DoL rules main barrier to ESG uptake, says LGIM America’s Head of US Stewardship

Litigation fear behind ESG inertia among US asset owners, Legal & General’s John Hoeppner tells RI

The single biggest obstacle to ESG uptake in the US is the Department of Labors’ (DoL) rules and interpretations, according to Legal & General Investment Management America’s Head of US Stewardship and Sustainable Investments, John Hoeppner.

He told RI: “When you take a huge step back and consider what is really holding the US market back, it is still just one singular thing: market sensitivity to the DoL —their interpretations, rulings on ESG integration and the ripple effect of litigation fear that causes investment committee inertia.”

Trump-era rules requiring workplace pension schemes to solely consider financial factors when selecting investment funds or voting proxies were introduced in January.
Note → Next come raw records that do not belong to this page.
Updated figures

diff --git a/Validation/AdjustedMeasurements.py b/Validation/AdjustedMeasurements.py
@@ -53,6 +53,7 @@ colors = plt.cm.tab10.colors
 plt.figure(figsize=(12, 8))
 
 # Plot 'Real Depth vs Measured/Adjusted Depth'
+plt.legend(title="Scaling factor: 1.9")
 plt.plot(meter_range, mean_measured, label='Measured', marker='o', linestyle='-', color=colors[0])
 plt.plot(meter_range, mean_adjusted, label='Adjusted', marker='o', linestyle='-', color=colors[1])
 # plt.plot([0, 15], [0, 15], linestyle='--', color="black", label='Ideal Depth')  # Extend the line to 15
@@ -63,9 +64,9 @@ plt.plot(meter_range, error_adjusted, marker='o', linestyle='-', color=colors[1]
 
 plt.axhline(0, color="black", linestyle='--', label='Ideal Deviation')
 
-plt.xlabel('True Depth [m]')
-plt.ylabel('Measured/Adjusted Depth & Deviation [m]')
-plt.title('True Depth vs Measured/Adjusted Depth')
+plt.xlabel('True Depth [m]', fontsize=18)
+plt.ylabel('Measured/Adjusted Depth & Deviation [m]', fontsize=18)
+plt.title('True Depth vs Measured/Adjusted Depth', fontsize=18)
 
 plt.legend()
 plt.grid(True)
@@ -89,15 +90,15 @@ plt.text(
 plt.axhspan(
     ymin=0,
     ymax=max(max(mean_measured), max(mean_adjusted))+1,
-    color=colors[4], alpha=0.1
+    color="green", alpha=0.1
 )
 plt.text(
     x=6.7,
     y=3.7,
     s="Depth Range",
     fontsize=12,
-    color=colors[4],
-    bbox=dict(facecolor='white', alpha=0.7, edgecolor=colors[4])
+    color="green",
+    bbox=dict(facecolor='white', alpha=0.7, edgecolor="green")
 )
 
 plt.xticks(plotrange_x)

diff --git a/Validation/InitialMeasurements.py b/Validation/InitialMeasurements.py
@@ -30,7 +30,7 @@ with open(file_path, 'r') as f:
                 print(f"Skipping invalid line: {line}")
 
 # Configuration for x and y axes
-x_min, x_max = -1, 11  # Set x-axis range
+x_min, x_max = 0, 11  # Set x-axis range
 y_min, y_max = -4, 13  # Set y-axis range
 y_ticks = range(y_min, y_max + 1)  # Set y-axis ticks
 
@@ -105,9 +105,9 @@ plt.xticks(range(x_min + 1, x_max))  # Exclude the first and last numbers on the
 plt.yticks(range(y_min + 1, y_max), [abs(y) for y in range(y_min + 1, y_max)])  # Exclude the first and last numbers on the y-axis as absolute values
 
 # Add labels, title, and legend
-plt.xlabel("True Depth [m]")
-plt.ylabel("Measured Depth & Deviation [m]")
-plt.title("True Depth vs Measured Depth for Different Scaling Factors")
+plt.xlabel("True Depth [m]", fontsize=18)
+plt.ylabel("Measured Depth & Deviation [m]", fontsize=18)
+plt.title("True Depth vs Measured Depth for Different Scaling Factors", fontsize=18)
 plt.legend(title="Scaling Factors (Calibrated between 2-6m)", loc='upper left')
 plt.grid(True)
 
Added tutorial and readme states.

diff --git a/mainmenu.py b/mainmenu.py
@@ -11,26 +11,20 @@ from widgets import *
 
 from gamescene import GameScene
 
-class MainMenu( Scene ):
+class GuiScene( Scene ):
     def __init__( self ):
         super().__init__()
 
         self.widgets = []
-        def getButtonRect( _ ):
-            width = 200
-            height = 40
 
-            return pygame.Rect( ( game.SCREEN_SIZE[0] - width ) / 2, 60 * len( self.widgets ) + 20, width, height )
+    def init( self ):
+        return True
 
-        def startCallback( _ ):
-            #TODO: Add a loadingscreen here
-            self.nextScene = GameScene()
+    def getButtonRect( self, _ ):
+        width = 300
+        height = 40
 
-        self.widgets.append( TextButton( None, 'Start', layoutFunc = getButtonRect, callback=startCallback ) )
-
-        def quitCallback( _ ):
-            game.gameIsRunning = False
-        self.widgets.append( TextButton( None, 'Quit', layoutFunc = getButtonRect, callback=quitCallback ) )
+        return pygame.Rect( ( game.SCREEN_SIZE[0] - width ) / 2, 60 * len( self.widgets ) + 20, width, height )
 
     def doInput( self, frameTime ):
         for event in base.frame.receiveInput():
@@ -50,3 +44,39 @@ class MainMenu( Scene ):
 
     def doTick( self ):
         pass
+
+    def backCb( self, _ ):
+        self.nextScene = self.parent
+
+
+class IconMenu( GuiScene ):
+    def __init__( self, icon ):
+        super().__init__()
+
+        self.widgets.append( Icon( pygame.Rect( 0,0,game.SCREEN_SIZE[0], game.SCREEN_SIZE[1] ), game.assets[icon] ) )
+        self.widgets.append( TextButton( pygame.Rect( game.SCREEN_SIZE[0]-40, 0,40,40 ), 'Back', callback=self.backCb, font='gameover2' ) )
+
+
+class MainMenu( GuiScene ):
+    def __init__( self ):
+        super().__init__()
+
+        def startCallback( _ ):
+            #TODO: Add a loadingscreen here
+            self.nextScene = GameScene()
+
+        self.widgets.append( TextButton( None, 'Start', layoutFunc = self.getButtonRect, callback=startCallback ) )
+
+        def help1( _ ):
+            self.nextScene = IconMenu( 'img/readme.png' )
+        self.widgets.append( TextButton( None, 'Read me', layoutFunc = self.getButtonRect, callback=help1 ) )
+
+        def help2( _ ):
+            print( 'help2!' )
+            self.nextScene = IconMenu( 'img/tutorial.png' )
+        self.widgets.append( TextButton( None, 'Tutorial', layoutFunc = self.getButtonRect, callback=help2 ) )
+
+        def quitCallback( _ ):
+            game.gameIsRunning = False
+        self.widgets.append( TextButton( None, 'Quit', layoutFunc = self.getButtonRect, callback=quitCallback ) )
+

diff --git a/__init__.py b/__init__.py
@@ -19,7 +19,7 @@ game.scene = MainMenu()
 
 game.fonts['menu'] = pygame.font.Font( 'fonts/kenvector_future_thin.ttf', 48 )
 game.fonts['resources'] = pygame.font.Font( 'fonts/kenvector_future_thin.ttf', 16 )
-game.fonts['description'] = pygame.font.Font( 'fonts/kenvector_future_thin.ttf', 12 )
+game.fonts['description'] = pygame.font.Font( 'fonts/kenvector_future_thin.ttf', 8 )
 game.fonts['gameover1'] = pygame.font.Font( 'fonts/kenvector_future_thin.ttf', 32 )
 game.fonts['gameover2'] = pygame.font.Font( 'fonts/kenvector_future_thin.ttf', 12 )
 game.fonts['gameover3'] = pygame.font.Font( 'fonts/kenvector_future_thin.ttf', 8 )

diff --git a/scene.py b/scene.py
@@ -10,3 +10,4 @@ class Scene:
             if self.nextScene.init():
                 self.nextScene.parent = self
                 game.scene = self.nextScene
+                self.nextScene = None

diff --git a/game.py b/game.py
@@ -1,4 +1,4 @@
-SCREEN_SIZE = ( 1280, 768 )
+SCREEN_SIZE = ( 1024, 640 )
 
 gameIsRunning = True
Many in the sustainable investment industry saw those changes to the Employee Retirement Income Security Act (ERISA) – the rules that govern workplace pension funds, like 401k plans, and which are enforced by the DoL –  as a blatant attempt to prevent scheme fiduciaries from considering ESG factors. 

The changes to ERISA took place just days before President Joe Biden took office, and, as many expected, the DoL announced in March that it would not enforce them until further guidance had been published.

Then in May, as part of his executive order on climate-related financial risks, Biden asked the DOL to “consider publishing”, by September, a proposal to “suspend, revise, or rescind” the controversial rules – a move welcomed by investors.  

There has been a marked shift in attitudes towards ESG and climate issues by the country’s federal financial regulators since Biden became President, and none more so than the US Securities and Exchange Commission (SEC).  

Much recent attention has been on the SEC’s plans to introduce what looks likely to be mandatory ESG disclosures for US companies  – which, it is hoped, will help direct capital towards more sustainable assets. 

Hoeppner, however, told RI that “US asset owners will remain cautious and only make modest ESG advances” until there is “greater comfort around fiduciary liability”.

Legal & General Investment Management America manages around $241bn on behalf of its clients, which includes US corporate pensions schemes.  

Last month, As You Sow published its Corporate 401(k) Sustainability Scorecard, assessing the sustainability credentials of Amazon and Comcast’s pension funds. The US-based shareholder advocacy group found both corporate giants to have investments in high emitters and controversial sectors, including private prisons, military weapons and tobacco – much of it through the Vanguard default funds. As You Sow plans to extend the scorecard to other S&P 500 companies and push them to adopt sustainable default options for their 401(k) plans, or ensure sustainable strategies are clearly offered to employees.